Peanut butter is the most popular nut butter, but it may have some competition. To name a few there is almond butter, sunflower butter, and cashew butter. Most of these provide protein, magnesium, vitamin E, zinc, and copper. It is becoming increasingly popular to add things like collagen, omega-3s, and coconut to nut and seed butters for added health benefits, but are all of these additives necessary? The answer is, it depends. The most important thing when determining if a nut butter is healthy is reading the label. Look for nut butters that have no more than 3 grams of added sugars, less than 3 grams of saturated fat, 6-8 grams of protein, less than 150 mg of sodium.
A good rule of thumb when reading food labels is if you can pronounce the ingredients, then there is a good chance that it’s a good option.

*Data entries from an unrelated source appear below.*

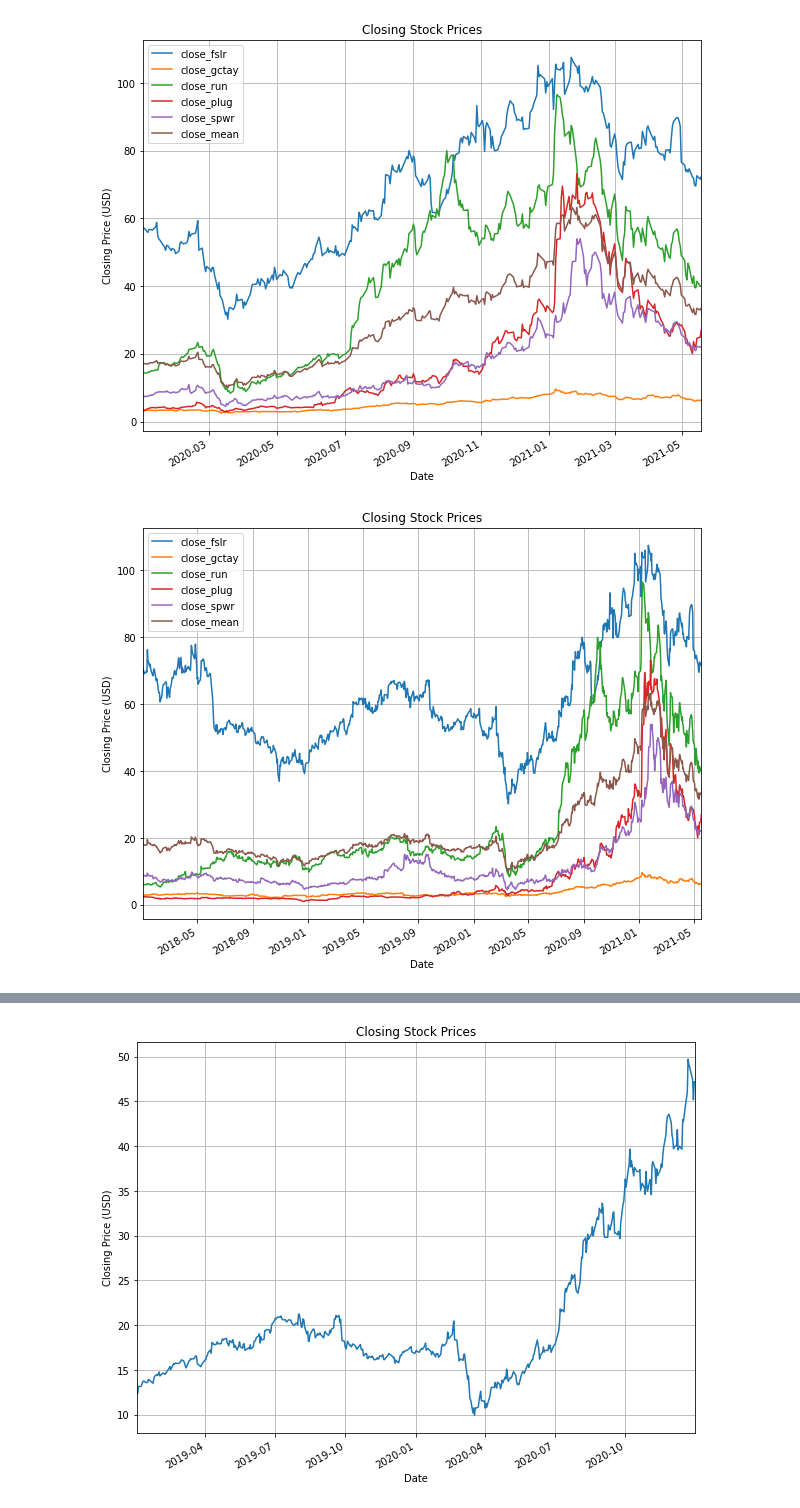
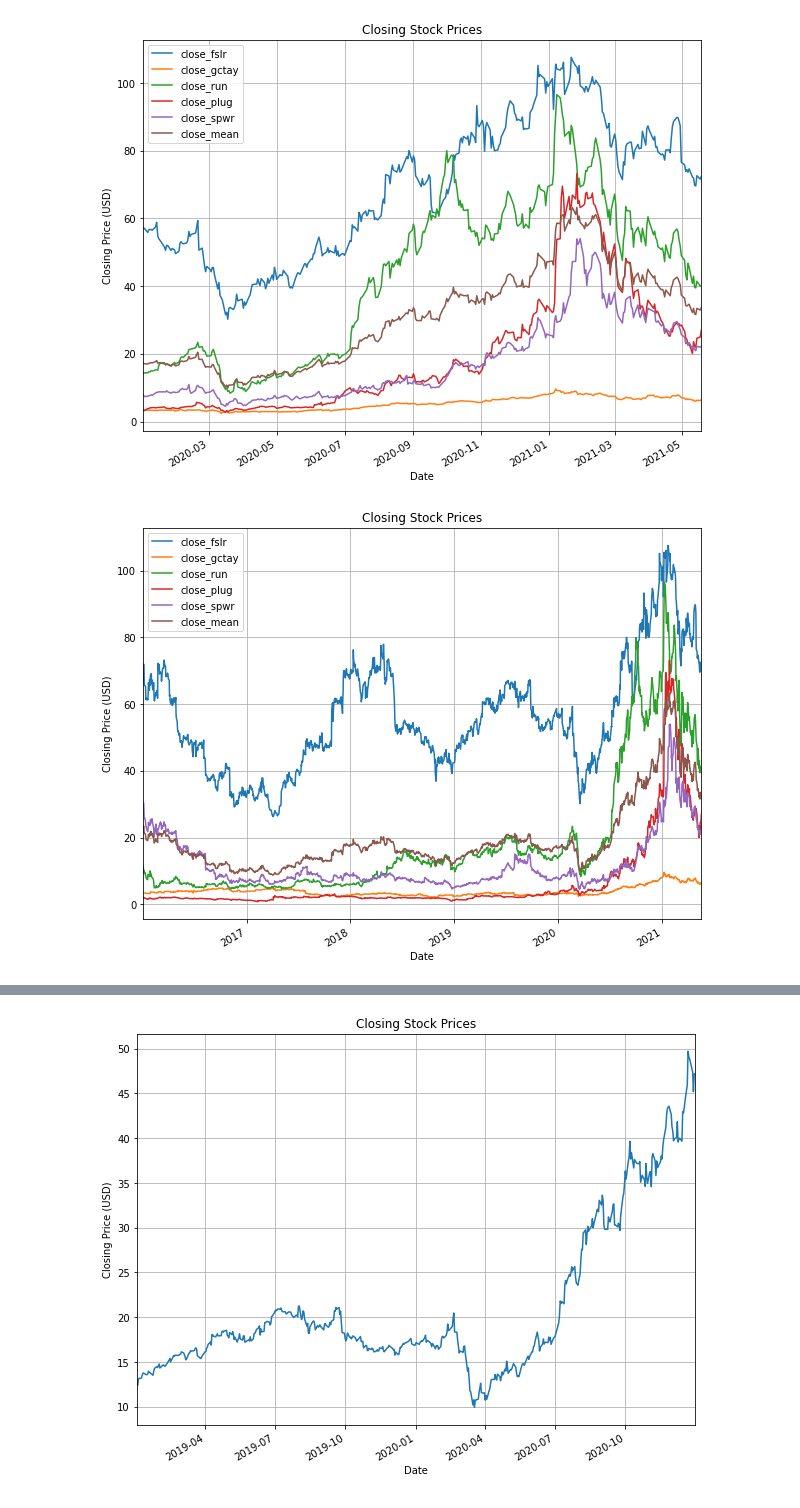
Before and after one commit to roldanjrgl/bds_green_investing, a Jupyter notebook: final_workspace/general_analysis_v3/template_v3/stocks_integration.ipynb, the cells around one changed output, grey strips where cells are left out. Drawn from its saved outputs; the diff is of its cells as text; code cells hidden in the pictures.

```diff
--- a/final_workspace/general_analysis_v3/template_v3/stocks_integration.ipynb
+++ b/final_workspace/general_analysis_v3/template_v3/stocks_integration.ipynb
@@ -191,15 +191,15 @@ ax.set(xlabel=xlabel, ylabel=ylabel);
 # %%
 title='Closing Stock Prices'
 ylabel='Closing Price (USD)'
 xlabel='Date'
 
 
-ax = stock_all['2018-01-01':].plot(figsize=(10,8), title=title);
+ax = stock_all['2016-01-01':].plot(figsize=(10,8), title=title);
 ax.autoscale(axis='x',tight=True);
 ax.grid(True)
 ax.set(xlabel=xlabel, ylabel=ylabel);
 # %% [output]
-[figure, old version]
+[figure, new version]
 # %%
 title='Closing Stock Prices'
 ylabel='Closing Price (USD)'
```
Also changed, not shown: parts of 3 cells of this notebook, 4 other files.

There are also options that are similar to nut butters for those that are allergic to nuts such as sunflower butter, soy and pea butter, and tahini. When looking for the healthiest versions of these nut-free butters look for options with minimal ingredients. Lastly, you should beware of spreads that resemble nut butters, but are actually spreads with more sugar than nuts. A few examples include cookie butter, chocolate spread, and granola butter. Overall, nut butters are a great snack option full of vitamins and nutrients, but it is important to select options made with clean and minimal ingredients.